There are a variety of reasons for the growing interest in space travel.
For one, it would give tech and travel companies such as Virgin and SpaceX a significant advantage in a new market for commercial space exploration. Being the first to provide public seats inside rockets would be a big deal, and no self-respecting billionaire wants to be seen missing out.
Elon Musk has also said he wants to eventually colonise nearby planets such as Mars and believes humans shouldn’t be a ‘single planet species’. Whether you view that as an abandonment of Earth – given the looming threat of climate change – or a valiant attempt to broaden our galactic ambitions is up to you.
Billionaires also claim that their work in this industry will help solve current problems down on the surface.

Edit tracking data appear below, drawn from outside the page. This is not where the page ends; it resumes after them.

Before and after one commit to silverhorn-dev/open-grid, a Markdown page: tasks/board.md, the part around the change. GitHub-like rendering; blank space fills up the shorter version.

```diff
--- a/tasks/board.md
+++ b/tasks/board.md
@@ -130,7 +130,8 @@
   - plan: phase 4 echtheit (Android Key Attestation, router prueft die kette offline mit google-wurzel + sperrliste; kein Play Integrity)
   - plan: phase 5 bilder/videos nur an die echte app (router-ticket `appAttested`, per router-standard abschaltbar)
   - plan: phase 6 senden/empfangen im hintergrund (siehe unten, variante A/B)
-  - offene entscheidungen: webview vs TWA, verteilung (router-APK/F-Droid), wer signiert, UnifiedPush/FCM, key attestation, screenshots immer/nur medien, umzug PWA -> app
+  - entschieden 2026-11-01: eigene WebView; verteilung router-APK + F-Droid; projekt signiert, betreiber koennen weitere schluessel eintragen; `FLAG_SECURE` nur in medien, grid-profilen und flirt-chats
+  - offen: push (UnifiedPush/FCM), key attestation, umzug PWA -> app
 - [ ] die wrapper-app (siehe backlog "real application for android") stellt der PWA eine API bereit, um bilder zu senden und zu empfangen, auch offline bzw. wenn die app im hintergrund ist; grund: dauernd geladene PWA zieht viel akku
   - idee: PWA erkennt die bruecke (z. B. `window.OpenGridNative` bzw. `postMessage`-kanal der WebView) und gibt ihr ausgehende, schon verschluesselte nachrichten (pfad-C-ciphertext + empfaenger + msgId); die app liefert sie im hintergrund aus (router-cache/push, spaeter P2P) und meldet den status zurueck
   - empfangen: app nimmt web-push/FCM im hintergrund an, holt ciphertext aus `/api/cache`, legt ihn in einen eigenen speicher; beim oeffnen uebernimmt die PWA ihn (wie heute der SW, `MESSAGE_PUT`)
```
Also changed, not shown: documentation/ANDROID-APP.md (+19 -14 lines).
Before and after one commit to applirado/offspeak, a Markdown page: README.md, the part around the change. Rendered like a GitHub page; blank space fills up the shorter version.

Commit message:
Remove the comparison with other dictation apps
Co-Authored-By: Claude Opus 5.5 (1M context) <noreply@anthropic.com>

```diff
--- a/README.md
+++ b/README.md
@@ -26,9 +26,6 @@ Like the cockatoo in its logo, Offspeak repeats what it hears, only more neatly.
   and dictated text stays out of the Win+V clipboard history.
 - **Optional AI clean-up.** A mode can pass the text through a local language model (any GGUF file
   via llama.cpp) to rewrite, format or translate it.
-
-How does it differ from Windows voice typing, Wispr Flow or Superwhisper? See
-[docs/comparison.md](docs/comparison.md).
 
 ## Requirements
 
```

Branson was eager to focus on new jobs within the engineering and tech fields being created as a result of Virgin Galactic, while Bezos said that his work with Blue Origin was part of a necessary step forward for ‘our species and civilisation’.
No word yet if we’re allowed in on that step forward as ordinary plebs, mind.
What has been the response online?
While there has been some fanfare online regarding these recent rocket launches – the views from Branson’s plane were extraordinary – equally there has been criticism.
Both Blue Origin and Virgin Galactic’s billionaire slingshot stunts feel particularly tone deaf given their timing. The world is still on the tail end of a devastating pandemic, a significant portion of Oregon is currently on fire, and the UK is undergoing a sweltering heat wave as a direct consequence of climate change.
Many are understandably wondering what the benefits for ordinary people really are as the wealthy white winners of capitalism head to the stars.
It’s unlikely you or I will ever be able to afford a ticket to space, and some have suggested it’s preparation for the rich to abandon us once everything inevitably falls apart on Earth, like a modern day Titanic with less sinking ships and more jet-fuelled explosives. It’d be some way for us to go out though, I suppose.
There is a strong argument that those at the top of the food chain should be spending more of their time on urgent causes such as the climate crisis, poverty, wealth disparity, and a whole lot more. It’s worth noting that Bezos’ ex-wife is now a more generous donator and philanthropist than he ever has been.
At the very least, perhaps these demonstrations provide us with a glimpse into a future that utilises our space innovations to combat more pressing issues. The cheaper, more accessible, and common these types of launches are, the more likely they’ll be used for the greater good.
We’ve yet to see if that’ll be the case though. For now, I’ll say one thing. Congratulations, you did it Jeffrey!